Let’s face it, most of us are still sheltering at home as there appears to be a new wave of the virus in the United States. That means that summer fun, from pool side antics, to family Bar-be-ques and movie blockbusters, are being severely curtailed is not canceled all together.
But we Americans are a sturdy lot, despite recent setbacks. I think if we search back into recent history we will recall just how ingenious and resourceful past generations were. I believe we should take a page out of the book of WW1 and WW2 generations. My 13 lucky summer strategies are below:
- No pool, still stay cool. My HOA officially closed the neighborhood pool for the summer. There was just no way, without hiring someone full time, that they could insure people would clean up and follow strict social distancing protocols. So, no pool. I have a rigid wall baby pool in the backyard and my daughter has an above ground pool that her kids are enjoying this summer. I fill the baby pool ankle deep and put my feet in, dreaming of the day when I have access to a real pool again.

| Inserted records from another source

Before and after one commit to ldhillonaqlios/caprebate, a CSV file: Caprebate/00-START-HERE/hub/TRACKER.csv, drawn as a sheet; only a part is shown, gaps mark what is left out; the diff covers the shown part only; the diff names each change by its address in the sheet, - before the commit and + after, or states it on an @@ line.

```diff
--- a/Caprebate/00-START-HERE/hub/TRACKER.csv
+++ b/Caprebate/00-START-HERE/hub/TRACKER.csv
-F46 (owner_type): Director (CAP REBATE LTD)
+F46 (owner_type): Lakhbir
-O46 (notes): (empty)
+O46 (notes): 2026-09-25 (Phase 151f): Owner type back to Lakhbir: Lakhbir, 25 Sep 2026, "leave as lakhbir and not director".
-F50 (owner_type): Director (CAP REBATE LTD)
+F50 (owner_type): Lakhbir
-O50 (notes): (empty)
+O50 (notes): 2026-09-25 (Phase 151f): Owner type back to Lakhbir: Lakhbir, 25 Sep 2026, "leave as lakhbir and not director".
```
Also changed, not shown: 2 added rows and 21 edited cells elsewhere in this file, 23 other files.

- Movie marathons. No movie going should not mean that you can’t enjoy yourself. I have been running marathons of the series of movies I enjoy the most, Avengers, Jurassic Park, Lord of the Rings. I could have lied and claimed something far tonier and high brow but summers are for adventures so I’ve been reliving some of my favorites all the while knowing that some day my youngest granddaughter is going to figure out that the tiara I bought her did not really come from Smaug The Dragon’s hoard in Middle Earth. She is also going to be very upset when she discovers Middle Earth is also not a few miles past Stockton (take a left toward the lonely mountain) but meanwhile, we are enjoying all things Tolkien.

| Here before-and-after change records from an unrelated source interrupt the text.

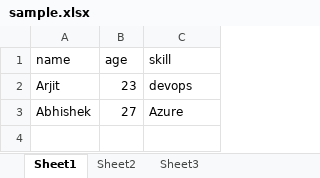
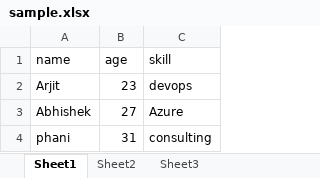
Before and after one commit to arjitautomation/bitbucket, an Excel workbook: sample.xlsx, sheet Sheet1, drawn as a sheet; values as stored, in another font and other column widths than the file's, no borders; the diff names each change by its address in the sheet, - before the commit and + after, or states it on an @@ line.

Commit message:
sample

```diff
--- a/sample.xlsx (sheet Sheet1)
+++ b/sample.xlsx (sheet Sheet1)
+row 4: phani | 31 | consulting
```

- Family get togethers. We are practicing the ‘bubble’ method of isolation which means that we have a select group of friends and family who see nobody but each other. This method even allowed me to visit my BFF in the wine country and enjoy two days with her. I was also able to attend a recent 4th of July party at my daughter’s house. Everyone there was bubbling with us and we all bought dishes and homemade treats. Cheap but safe fun.
- BBQ. My partner is all about fire and grilling. We have a sturdy little Webber grill, very reasonably priced, that we bust out on the weekends, just to keep the summer feeling going. It is never anything fancy but my partner grills with the best of them. It makes for a nice weekend meal. I’ve been able to source summer corn and other vegetables on the cheap so we have been enjoying summer bounty as well.

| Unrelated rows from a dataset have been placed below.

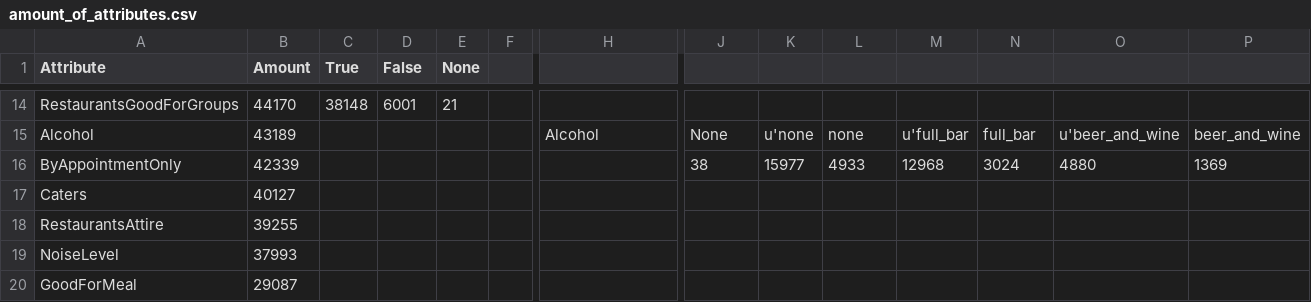
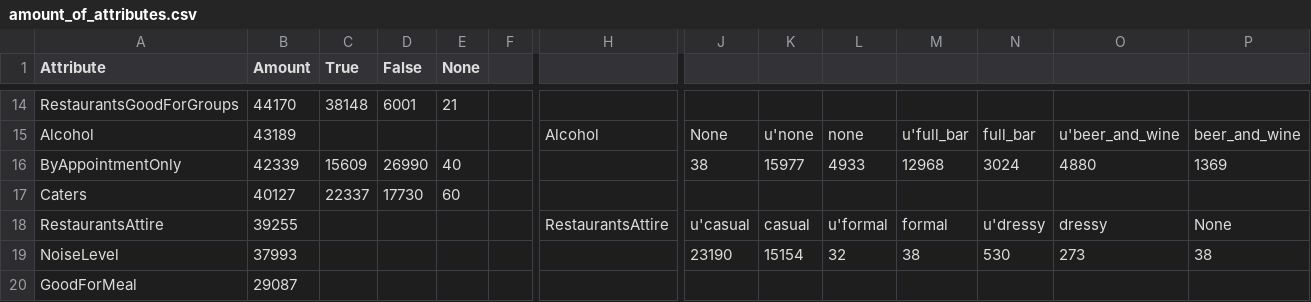
Before and after one commit to AAU-WebDataScience/F22-DV4-03, a CSV file: misc/amount_of_attributes.csv, drawn as a sheet; only a part is shown, gaps mark what is left out; the diff covers the shown part only; the diff names each change by its address in the sheet, - before the commit and + after, or states it on an @@ line.

Commit message:
updated amount of attributes

```diff
--- a/misc/amount_of_attributes.csv
+++ b/misc/amount_of_attributes.csv
-C16 (True): (empty)
+C16 (True): 15609
-D16 (False): (empty)
+D16 (False): 26990
-E16 (None): (empty)
+E16 (None): 40
-C17 (True): (empty)
+C17 (True): 22337
-D17 (False): (empty)
+D17 (False): 17730
-E17 (None): (empty)
+E17 (None): 60
-H18: (empty)
+H18: RestaurantsAttire
-J18: (empty)
+J18: u'casual
-K18: (empty)
+K18: casual
-L18: (empty)
+L18: u'formal
-M18: (empty)
+M18: formal
-N18: (empty)
+N18: u'dressy
-O18: (empty)
+O18: dressy
-P18: (empty)
+P18: None
-J19: (empty)
+J19: 23190
-K19: (empty)
+K19: 15154
-L19: (empty)
+L19: 32
-M19: (empty)
+M19: 38
-N19: (empty)
+N19: 530
-O19: (empty)
+O19: 273
-P19: (empty)
+P19: 38
```
Also changed, not shown: 25 edited cells elsewhere in this file, 1 other file.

- Victory gardening. Our grandparents and great grandparents planted victory gardens during wartime food shortages so we’ve been puttering in the garden and enjoying our modest crops of sun kissed tomatoes, peppers, radishes and more.
- Plant and plan for fall. I stopped by the DYI store the other day during what I knew would be low traffic and bought a fist full of (on sale) seeds for winter planting. I want to keep the garden going year-round and while I am working from home, it is very doable.
- Project Management. Every week I pick a minor DYI project to work on in my spare time. This last week it was a mid-century modern lamp I’d bought while antiquing months back. It is shaped like a large seahorse and while whimsical and fun, it had an odd glossy finish of muddy cream with smudges of dark gold. It was very dated looking along with an ugly cement base. I finally got around to spray painting it a fresh shade of bright white and hand painted the base a sea blue. It not only looks chic and modern but is now far more suited to my office/guestroom seaside décor. Next up: two sconces that cost me less than $4 each. They are brass and I need to decide if I am going to turn them into table lamps, bookends or even planters.
- Jamming. Fresh fruit is one of summer’s great treats so I’ve been turning excess fruit into jam, layered fruit bakes such as cakes and scones, salsas, frozen ices, compotes and more. This is cheap fun and a classic frugal move.
- Safe excursions. While visiting my friend in wine country, we investigated the possibility of wine tasting. Turns out, many of the wineries were offering socially distanced wine tasting which in at least one case meant that after making a reservation, we were essentially wine tasting alone and very safely. It turned out to be a lovely experience with at least one of us discovering that the best wine is found on site at wineries and that no grocery store or wine specialty outlet can even come close. Who knew? Ever frugal, I signed up for a program and bought two cases of moderately priced vino, steeply discounted.
- Pivoting back to normalcy when safe and possible. My hairdresser long ago converted her tiny garage into a mini salon for times when long time customers could not make it to the regular salon. She recently decided to offer a very select group of customers socially distanced hair care. Armed with gloves, a mask and hand sanitizer, I was able to finally, four long months later, get my hair touched up by a professional. Gina said I did a pretty good job keeping my roots in check but then again, she’s really nice and totally fibbing. I think I did a terrible job but she fixed everything, bless her. And we both are very, very careful to follow strict social distancing methods. Most of all, I feel much better about being able to support at least some of my local vendors again.
- Summer reading. I have gone back to my library of classics and am re-reading the best. Mists of Avalon, The Complete Collection of Sherlock Holmes, Exodus, Shogun and more. I am plowing through novels I have not read in decades and enjoying the effort tremendously. Cost? Completely free.
- Perfecting one bake. I have given up trying to bake something brand new every other day and am concentrating on perfecting one thing only these days: macaroons. I am doing this because my granddaughter loves them and asks for them all the time. She asked for Mickey Mouse macaroons for her birthday so I am working on baking something that might be presentable by end of July.
- A reorg effort a week. Every week I pick a minor reorganization project, something that doesn’t take more than an hour or two. Most recently, I was able to finally reorganize a couple of shelves to house a collection of glasses that had been gathering dust in the garage and going unused. It only took an hour and the cupboard is now far more functional. I guess I am going to have to get around to the dreaded cupboard under the sink next. It’s time.